Growing a garden and getting your hands dirty can be a very rewarding hobby. You can grow decorative plants like a juniper shrub, a hydrangea bush, or drought-tolerant grasses like fescue to make creative landscapes. Or you can tend to a functional at-home garden that produces vegetables and fruits from winter to summer.
Here in Texas, we’re fortunate to experience warm weather all year round, but seasonality still plays a role in growing a successful garden. As a community founded around a rich family farming heritage, the property experts and residents of Harvest by Hillwood know a thing or two about modern agriculture and cultivating gardens in their own backyards. Harvest offers residents the opportunity to grow fresh foods in their own spaces, and there is even an on-site farmer who hosts gardening classes and tends to all the parks’ vegetable and flower gardens.
If you aren’t sure where to begin or which plants and veggies can survive the Texas heat, check out our tips for planting the perfect Texas garden to fit all your growing needs.
Whether you want to grow vegetables or your favorite flowers, there are a few things you should consider before planting seeds. Variables like climate, available space, and timing will all determine the type of garden you can maintain.
Veggies like peas and cucumbers thrive in cooler temperatures and may have difficulty growing in the Texas heat. Whereas some of the best vegetables to grow in Texas are heat- and humidity-tolerant like artichoke, carrots and okra. Find a spot on your property where your veggies or flowers will get the right amount of sun exposure and start plotting your garden beds.
For the residents of Harvest, every home is equipped with bountiful yard space to plant all of the wonderful summer vegetables of Texas in a vegetable garden as well as beds of perennials in flowering gardens you can enjoy every spring. You can reserve a private plot in our community garden to farm alongside your neighbors and get tips for sustaining a proper Texas garden through every season.
Fall is the season most people associate with farming and gardening, but growing plants and veggies in autumn requires a different approach than spring and summer. To get started planting a fall vegetable garden in Texas, it’s important to plant seeds at the right time: 12-14 weeks before the first frost, in late September or even October.
But which vegetables can grow in Texas in late autumn? For the residents of the Harvest community, living outside of the Dallas-Fort Worth area in Northeast Texas, the average low temperature reaches 58°F in the fall. That means, when you plant seeds 12-14 weeks prior to autumn frost, the vegetables should be able to survive and grow when temperatures dip into the 50s.
Beets, lettuce, mustard greens, radish, and carrots are all frost-tolerant veggies that can survive temperatures as low as 32°F and will do nicely in a fall vegetable garden in Texas. Once you plant your seeds, they need to be watered daily for two weeks until the roots are mature enough to support plant growth. Your fall veggies should thrive in the Texas heat and produce a bountiful harvest in the Fall.

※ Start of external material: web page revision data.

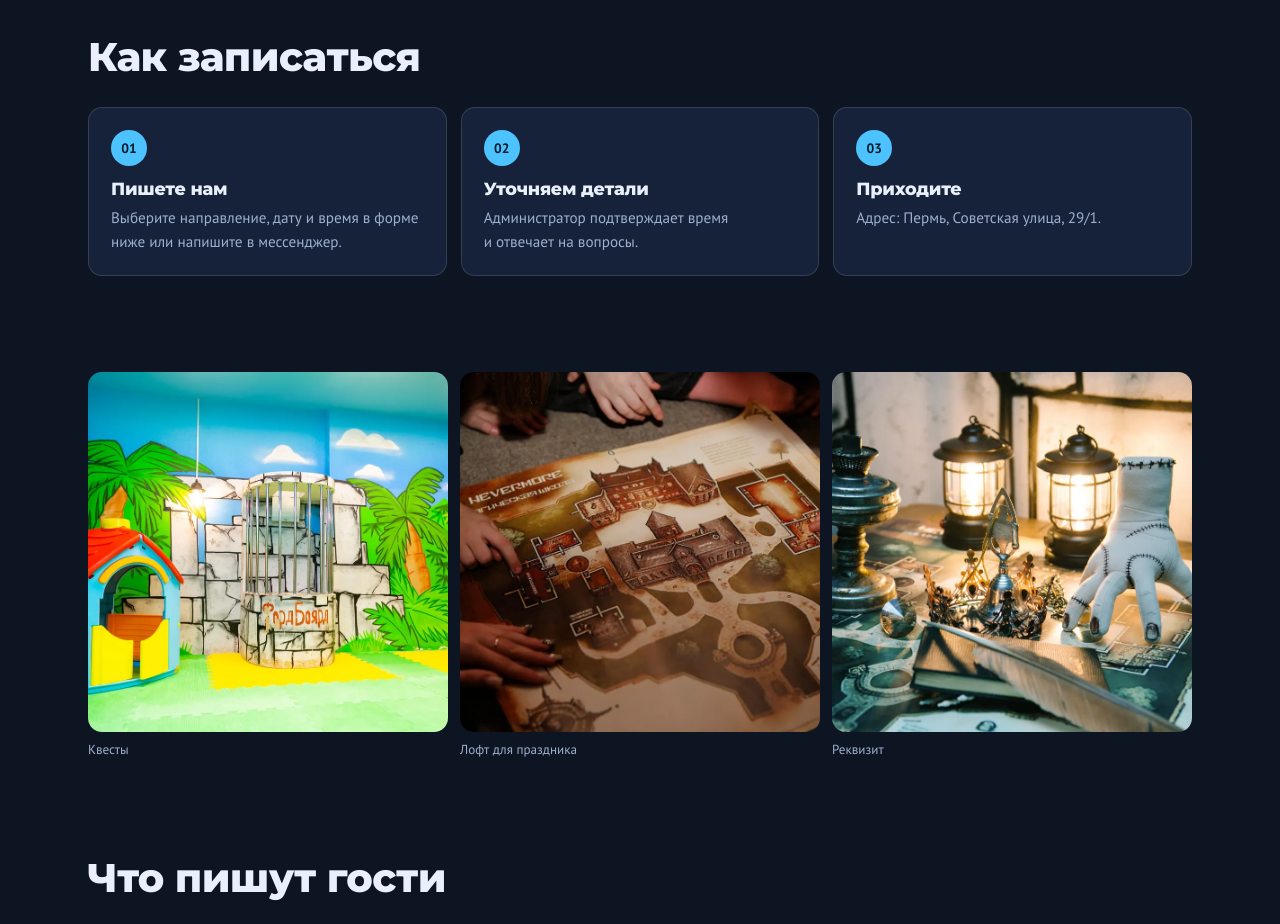
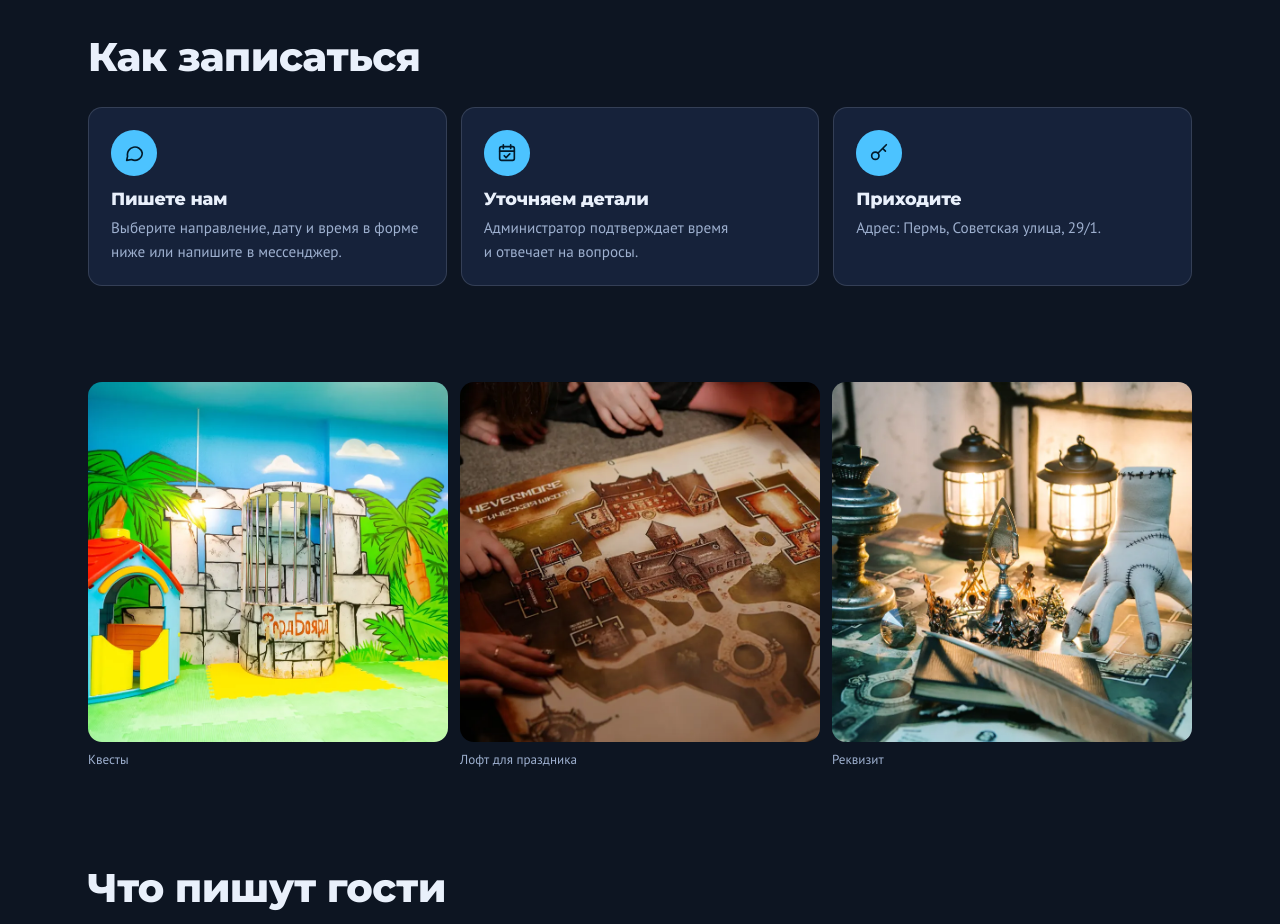
Before and after one commit to tuzir2022-creator/kvest-istoriya-perm, a plain HTML site: page index.html in a window 1280 px wide. Shown: the part 1620-2544 px from the top of the page. Drawn offline with Linux system fonts and the light colour scheme.

Commit message:
Демо сайта: Квест История

```diff
--- a/index.html
+++ b/index.html
@@ -76,9 +76,9 @@
   <section class="s-section s-reveal">
     <header class="s-section__head"><h2>Как записаться</h2></header>
     <ol class="s-steps">
-      <li class="s-steps__item"><span class="s-steps__n">01</span><h3>Пишете нам</h3><p>Выберите направление, дату и время в форме ниже или напишите в мессенджер.</p></li>
-      <li class="s-steps__item"><span class="s-steps__n">02</span><h3>Уточняем детали</h3><p>Администратор подтверждает время и отвечает на вопросы.</p></li>
-      <li class="s-steps__item"><span class="s-steps__n">03</span><h3>Приходите</h3><p>Адрес: Пермь, Советская улица, 29/1.</p></li>
+      <li class="s-steps__item"><span class="s-steps__n" aria-hidden="true"><svg viewBox="0 0 24 24" width="22" height="22" fill="none" stroke="currentColor" stroke-width="1.8" stroke-linecap="round" stroke-linejoin="round"><path d="M21 12a8 8 0 0 1-11.6 7.1L4 20l1-4.6A8 8 0 1 1 21 12z"/></svg></span><h3>Пишете нам</h3><p>Выберите направление, дату и время в форме ниже или напишите в мессенджер.</p></li>
+      <li class="s-steps__item"><span class="s-steps__n" aria-hidden="true"><svg viewBox="0 0 24 24" width="22" height="22" fill="none" stroke="currentColor" stroke-width="1.8" stroke-linecap="round" stroke-linejoin="round"><rect x="4" y="5" width="16" height="15" rx="2"/><path d="M4 10h16M8 3v4M16 3v4M9 15l2 2 4-4"/></svg></span><h3>Уточняем детали</h3><p>Администратор подтверждает время и отвечает на вопросы.</p></li>
+      <li class="s-steps__item"><span class="s-steps__n" aria-hidden="true"><svg viewBox="0 0 24 24" width="22" height="22" fill="none" stroke="currentColor" stroke-width="1.8" stroke-linecap="round" stroke-linejoin="round"><circle cx="8" cy="15" r="4"/><path d="M11 12l9-9M16 7l3 3"/></svg></span><h3>Приходите</h3><p>Адрес: Пермь, Советская улица, 29/1.</p></li>
     </ol>
   </section>
 
--- a/style-prod.css
+++ b/style-prod.css
@@ -221,3 +221,6 @@
 .s-toprating .s-reviews__stars { font-size: 1rem; }
 .s-toprating u { font-size: .92rem; font-weight: 400; color: var(--c-ink-soft); text-underline-offset: 3px; text-decoration-thickness: 1px; }
 .s-toprating:hover u { color: var(--c-accent-deep, var(--c-accent)); }
+
+.s-steps__n { width: 46px; height: 46px; }
+.s-steps__n svg { width: 22px; height: 22px; display: block; }
```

Like fall veggies, winter vegetables in Texas need to be cold-hardy, able to withstand temperatures in the 50s and even 40s. Radish, spinach, swiss chard, and carrots are all cold weather tolerant veggies that will do well in a winter garden providing your family with fresh produce.
But while the selection of vegetables able to grow in Texas in the winter may not be that diverse, winter is a great time to prepare soil and seedlings for spring. Prepare your Texas garden for warmer weather by testing water capacity, texture, and density of your garden plot. Your winter garden is the perfect place to fine tune your soil and prepare it for the warmer months to come.
You can also study growing patterns of seedlings by planting them in mason jars in doors and determining the ample amount of water and sunlight for the vegetables you plan to grow in your garden in spring and summer.
Taking time in the winter to prepare for the upcoming seasons will help your Texas garden’s yield come spring and summer. To kick off late-season gardening, start by gauging your soil’s quality as well as the health of any remaining winter crops.
Texas winter vegetables like turnips, lettuce, and peas, typically, don’t thrive in warm temperatures. You can safely remove those plants from your garden and add two inches of compost or manure to replenish the soil. After the garden has been cleared and refreshed, spring and summer vegetables in Texas should be planted after the final frost of the seasons which occurs in early March.
Unlike winter crops, the selection of the best vegetables to grow in Texas in the summer is much more diverse! You can enjoy planting cucumbers, eggplant, peppers, okra, squash, and even corn (space permitting) in your summer vegetable garden. Plant the seeds after the last frost, then water daily for two weeks. Once your Texas summer vegetables start to grow, trim away withering and overgrown plants frequently to keep your garden healthy.
Spending time in your Texas garden, caring for plants with friends and family by your side, is an incredibly rewarding experience. To find out more about the Harvest community, available homes, or our work with the North Texas Food Bank, head over to Harvest by Hillwood for more information. We can’t wait to hear from you!